A dog-walker who pushed a cyclist off his bike, causing him to break five ribs and a shoulder blade, has been jailed for six months for inflicting grievous bodily harm, while his wife has been fined for claiming she did not know the assailant.
Warwick Crown Court was told that company director Paul Oliver, aged 49, fled the scene after attacking the cyclist on the Kenilworth Greenway in Warwickshire.
His wife Sarah Oliver, 45, and a friend, Lynnet Armstrong, 55, remained at the scene and told police that the cyclist had been assaulted by someone they did not know, reports Kenilworth Weekly News.
However, the police had already established the identity of the attacker by the time they went to the couple’s home the following day, ostensibly to take a witness statement from Mrs Oliver.
Instead, officers arrested both Mrs Oliver and her husband. She reportedly told an officer, “I’m sorry, we shouldn’t have lied.”
Gary Rutter, prosecuting, told the court that Jaroslaw Zachwieja had gone for an evening ride on his e-bike on the former railway line, which is now a greenway shared by cyclists and pedestrians.
He was riding at approximately 20 kilometres per hour when he saw the Olivers and Armstrong walking in the opposite direction.
The court was told that the trio, who were walking their dogs, were taking up half the path and he did not feel that he had to take evasive action.
But as he rode past them, Oliver shouted at him to “Slow the f*ck down!”
Later, after turning round to go back to where his car was parked, Mr Zachwieja passed them again, this time at around 12 kilometres per hour, and felt a “massive blow” as Oliver shoved him from his bike.
Oliver then picked him up by his shoulders and threw him back to the ground, before leaving the scene.
His wife and Armstrong called the police as well as an ambulance and claimed that the perpetrator of the assault was someone they had met on their walk but whom they did not know.
Ian Speed, defending, told the court: “The injuries were totally not intended, and could have been partly caused by the speed he was travelling at. If he had been almost stationary he would not have suffered such injury.”
But Recorder William Davis, jailing Oliver, said: “You believed he was riding too fast, given the width of the path. I accept there may be legitimate disagreement on what would be a safe speed to pass.
“You appeared to be angry, and as he went past you pushed him, causing him to fall off his bike.
“Although it was not premeditated, it was a deliberate push,” he said.
Given that Oliver’s actions had resulted in serious injury, he added that “Appropriate punishment can only be achieved by the imposition of an immediate sentence of imprisonment.”
Both Mrs Oliver and Armstrong had been charged with perverting the course of justice, but instead pleaded guilty to the alternative charge of assisting an offender.
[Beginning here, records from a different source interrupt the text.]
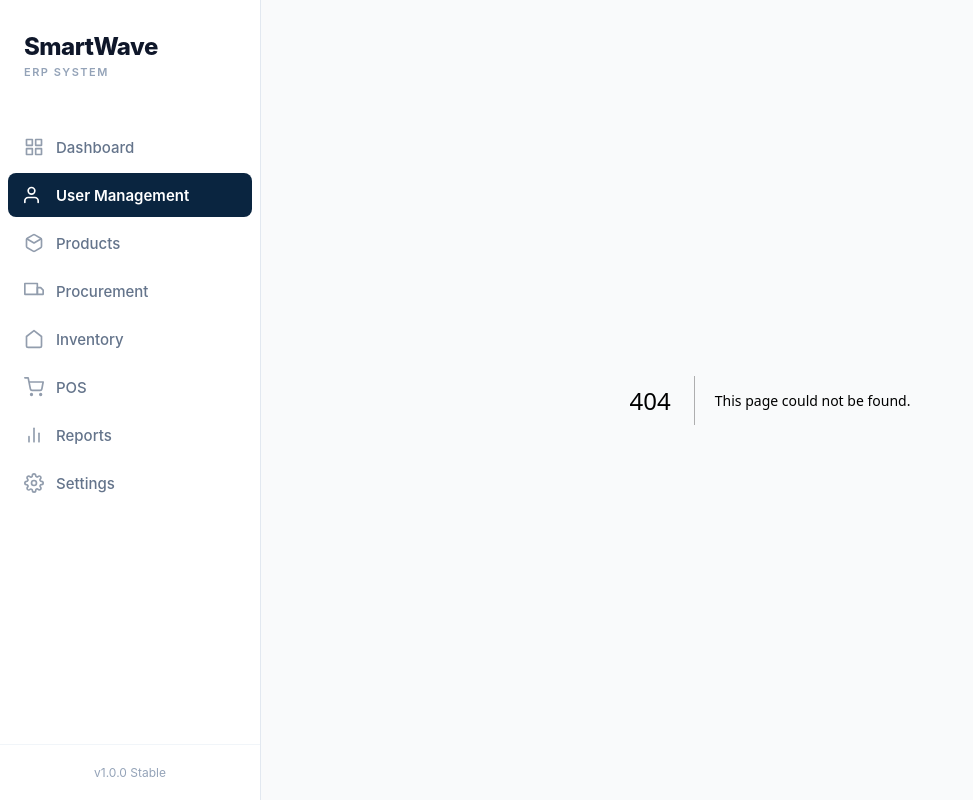
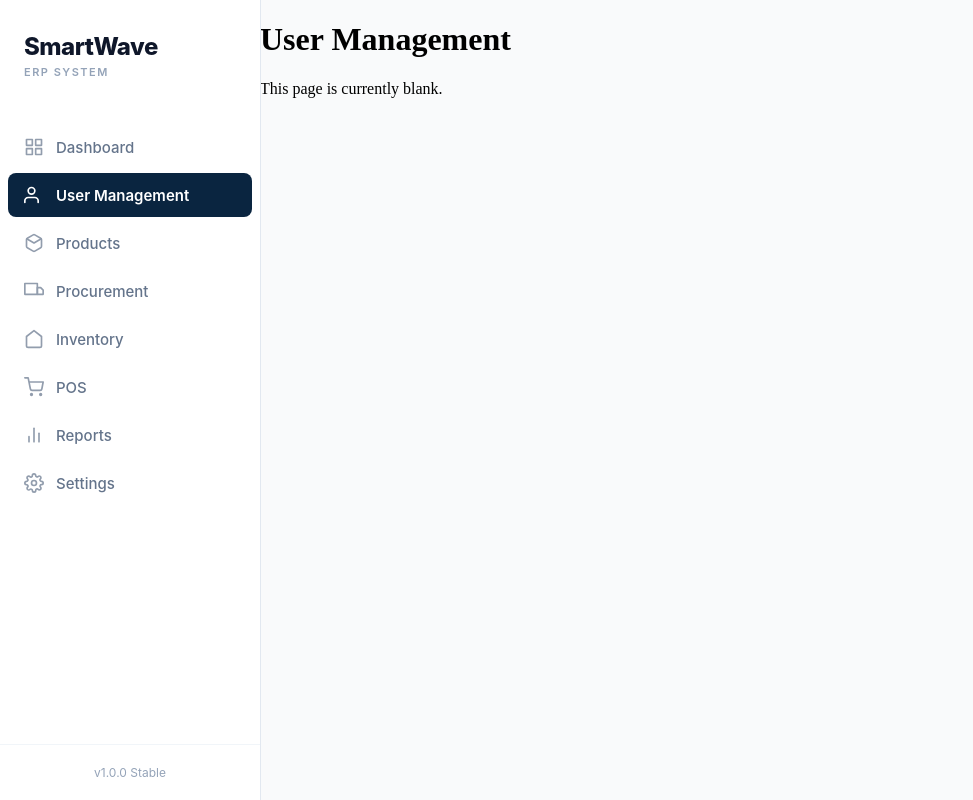
Before and after one commit to kawdoco/SmartWaveERP, a Next.js app in the folder frontend/: page /users in a window 1280 px wide. Before the commit this address had no page. Shown: the whole page, without its empty margins (0-973 px from the left). Built offline with nearby package versions, Linux system fonts and the light colour scheme.

Commit message:
feat: Create Users page with basic layout for User Management

```diff
--- /dev/null
+++ b/frontend/src/app/users/page.tsx
@@ -0,0 +1,8 @@
+export default function UsersPage() {
+  return (
+    <div className="p-8">
+      <h1 className="text-2xl font-bold mb-4">User Management</h1>
+      <p>This page is currently blank.</p>
+    </div>
+  );
+}
```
Mr Davis told them: “Both of you lied about what happened. Fortunately the truth was quickly uncovered.”
Both were ordered to pay £1,200 costs, with Mrs Oliver fined £160 and Armstrong being given a 12-month conditional discharge.
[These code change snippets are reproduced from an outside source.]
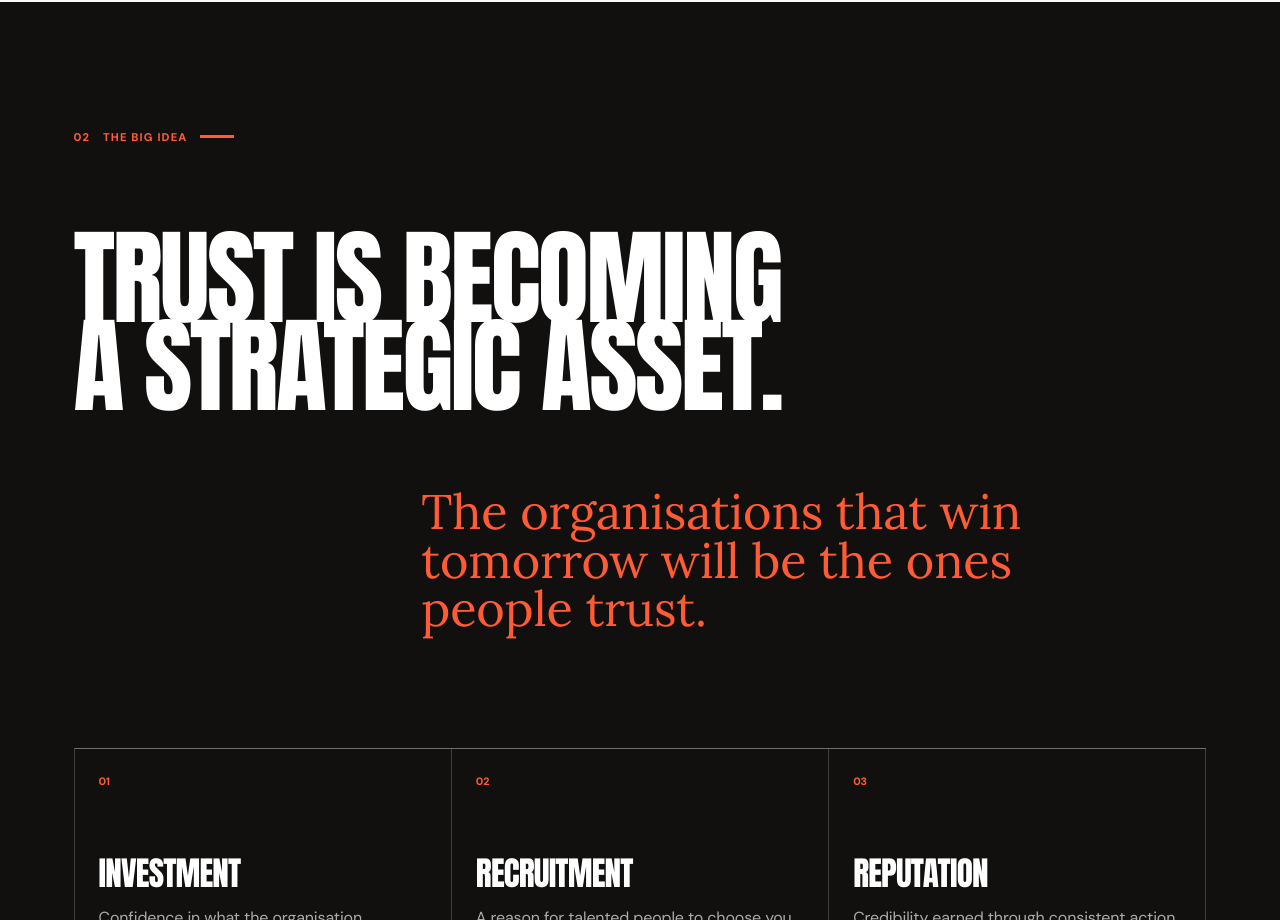
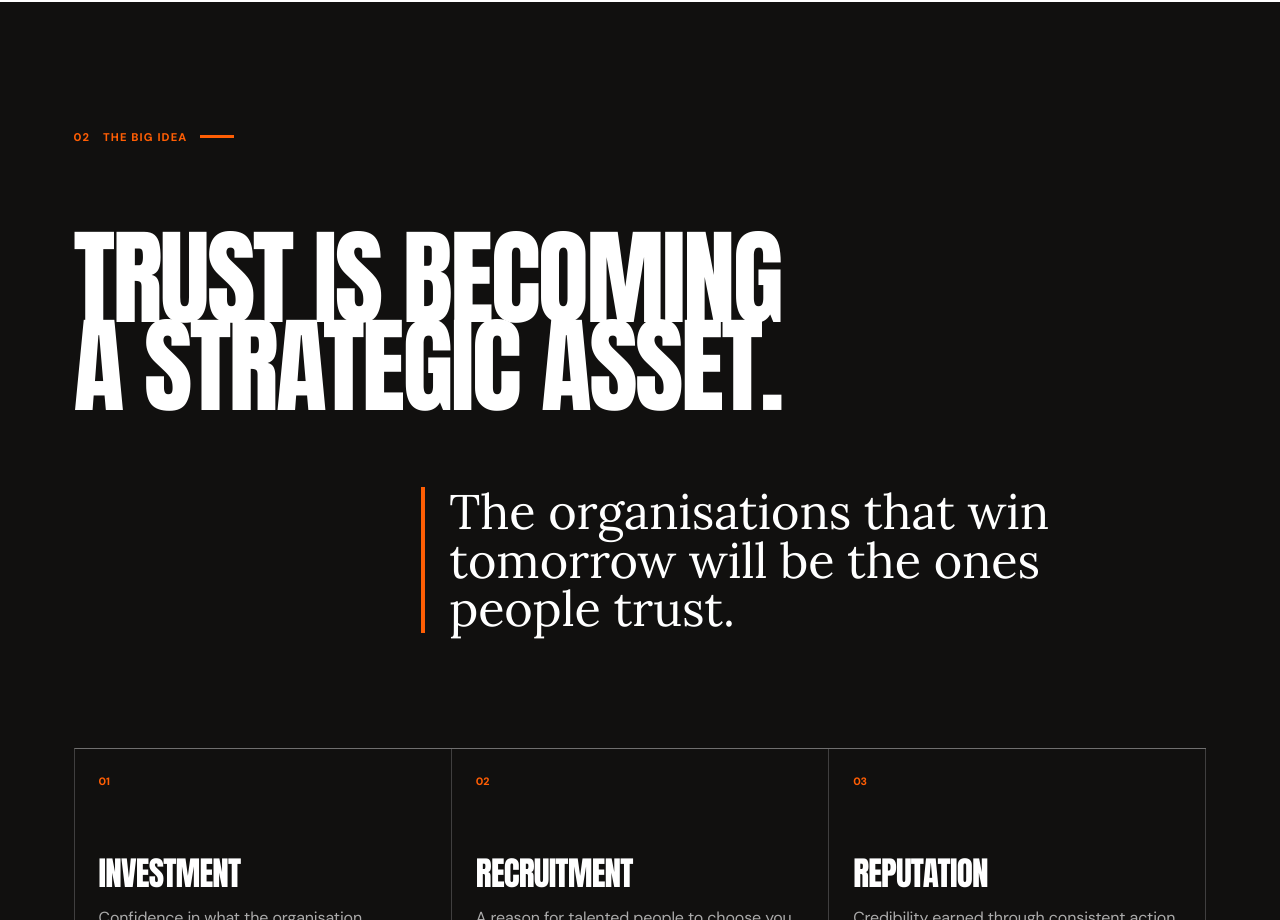
Before and after one commit to mysocialimpact/my-social-impact, a Next.js app: page /purpose-works in a window 1280 px wide. Shown: the part 1880-2800 px from the top of the page. Built offline with nearby package versions, Linux system fonts and the light colour scheme.

Commit message:
Apply Purpose Edge accent palette

```diff
--- a/app/purpose-works.css
+++ b/app/purpose-works.css
@@ -2,8 +2,12 @@
 .pw-page {
   --pw-pad: clamp(1.35rem, 5.75vw, 6.75rem);
   --pw-space: clamp(6rem, 10vw, 11rem);
-  --pw-orange: #ff5b35;
-  --pw-readable-orange: #a92b09;
+  --pw-orange: #ff5e04;
+  --pw-tan: #c99a6b;
+  --pw-teal: #6a9d96;
+  --pw-blue: #0048e8;
+  --pw-yellow: #ffaf00;
+  --pw-readable-orange: var(--ink);
   overflow: clip;
   background: var(--paper);
   color: var(--ink);
@@ -122,7 +126,7 @@
   line-height: 1.15;
 }
 
-.pw-intro { background: var(--paper); }
+.pw-intro { background: var(--white); }
 .pw-intro-grid {
   margin-top: clamp(4rem, 8vw, 8rem);
   display: grid;
@@ -179,7 +183,9 @@
 .pw-trust-lead {
   max-width: 26ch;
   margin: clamp(3rem, 6vw, 6rem) 0 0 auto;
-  color: var(--pw-orange);
+  padding-left: 1.5rem;
+  border-left: 4px solid var(--pw-orange);
+  color: var(--white);
   font-family: var(--font-serif), Georgia, serif;
   font-size: clamp(2rem, 3.8vw, 4.6rem);
   line-height: 1;
@@ -234,7 +240,7 @@
   display: flex;
   flex-direction: column;
 }
-.pw-say-do div.is-result { background: var(--pw-orange); }
+.pw-say-do div.is-result { border-top: 6px solid var(--pw-blue); background: var(--white); }
 .pw-say-do span { color: var(--pw-readable-orange); font-size: .67rem; font-weight: 800; }
 .pw-say-do .is-result span { color: var(--ink); }
 .pw-say-do strong { margin-top: auto; font-family: var(--font-serif); font-size: clamp(1.7rem, 2.8vw, 3.2rem); font-weight: 500; line-height: 1; }
@@ -270,7 +276,7 @@
 .pw-credibility-line b { color: var(--pw-readable-orange); font-family: var(--font-sans); }
 .pw-credibility-line strong { color: var(--pw-readable-orange); font-weight: 500; }
 
-.pw-shift { background: var(--yellow); }
+.pw-shift { border-top: 6px solid var(--pw-yellow); background: var(--white); }
 .pw-shift .pw-marker { color: var(--ink); }
 .pw-shift-head {
   margin-top: clamp(4rem, 8vw, 8rem);
@@ -304,7 +310,7 @@
 .pw-regions h3 { margin: 0 0 2rem; font-size: clamp(2.6rem, 4.3vw, 5rem); line-height: .9; }
 .pw-regions p { max-width: 35rem; margin: 0; line-height: 1.65; }
 
-.pw-offer { background: var(--paper); }
+.pw-offer { background: var(--white); }
 .pw-offer-title {
   margin-top: clamp(4rem, 8vw, 8rem);
   display: grid;
@@ -384,7 +390,7 @@
   border: 1px solid var(--ink);
 }
 .pw-pillars article {
-  --pillar-accent: #ef5b35;
+  --pillar-accent: var(--pw-orange);
   min-width: 0;
   min-height: 330px;
   padding: 1.4rem;
@@ -395,10 +401,10 @@
   border-right: 1px solid var(--ink);
 }
 .pw-pillars article:last-child { border-right: 0; }
-.pw-pillars article:nth-child(2) { --pillar-accent: #d49a6a; }
-.pw-pillars article:nth-child(3) { --pillar-accent: #6f9f98; }
-.pw-pillars article:nth-child(4) { --pillar-accent: #3568b8; }
-.pw-pillars article:nth-child(5) { --pillar-accent: #e5b515; }
+.pw-pillars article:nth-child(2) { --pillar-accent: var(--pw-tan); }
+.pw-pillars article:nth-child(3) { --pillar-accent: var(--pw-teal); }
+.pw-pillars article:nth-child(4) { --pillar-accent: var(--pw-blue); }
+.pw-pillars article:nth-child(5) { --pillar-accent: var(--pw-yellow); }
 .pw-pillars span { color: var(--pillar-accent); font-size: .67rem; font-weight: 800; }
 .pw-pillar-icon {
   width: min(100%, 104px);
@@ -422,7 +428,7 @@
 .pw-management i { color: var(--pw-orange); font-family: var(--font-sans); font-style: normal; }
 .pw-management small { color: rgba(255, 255, 255, .65); font-size: .8rem; }
 
-.pw-gap { background: var(--pw-orange); }
+.pw-gap { border-top: 6px solid var(--pw-teal); background: var(--white); }
 .pw-gap .pw-marker { color: var(--ink); }
 .pw-gap > h2 { max-width: 12ch; margin: clamp(4rem, 8vw, 8rem) 0; font-size: clamp(4rem, 8vw, 9.5rem); line-height: .84; }
 .pw-gap-grid { display: grid; grid-template-columns: 1fr auto 1fr; align-items: stretch; border: 1px solid var(--ink); }
@@ -442,7 +448,7 @@
 .pw-gap-answer i { font-family: var(--font-sans); font-style: normal; }
 .pw-gap-answer strong { font-weight: 500; text-decoration: underline; text-underline-offset: 8px; }
 
-.pw-experience { background: var(--paper); }
+.pw-experience { background: var(--white); }
 .pw-experience-head {
   margin-top: clamp(4rem, 8vw, 8rem);
   display: grid;
@@ -495,7 +501,7 @@
   background: var(--ink);
   border: 1px solid var(--ink);
 }
-.pw-people-grid article { background: var(--paper); }
+.pw-people-grid article { background: var(--white); }
 .pw-portrait { aspect-ratio: 16 / 10; position: relative; overflow: hidden; background: #e8e3da; }
 .pw-portrait img { object-fit: cover; object-position: center 24%; filter: grayscale(1); }
 .pw-people-grid article > div:last-child { padding: clamp(2rem, 4vw, 4rem); }
@@ -524,7 +530,8 @@
 .pw-closing {
   margin: clamp(7rem, 12vw, 13rem) calc(var(--pw-pad) * -1) 0;
   padding: var(--pw-space) var(--pw-pad);
-  background: var(--pw-orange);
+  border-top: 6px solid var(--pw-orange);
+  background: var(--white);
   color: var(--ink);
 }
 .pw-closing > p:first-child { margin: 0; font-family: var(--font-serif); font-size: clamp(2rem, 3.7vw, 4.4rem); line-height: 1; }
```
Simon has been news editor at road.cc since 2009, reporting on 10 editions and counting of pro cycling’s biggest races such as the Tour de France, stories on issues including infrastructure and campaigning, and interviewing some of the biggest names in cycling. A law and languages graduate, published translator and former retail analyst, his background has proved invaluable in reporting on issues as diverse as cycling-related court cases, anti-doping investigations, and the bike industry. He splits his time between London and Cambridge, and loves taking his miniature schnauzer Elodie on adventures in the basket of her Elephant Bike.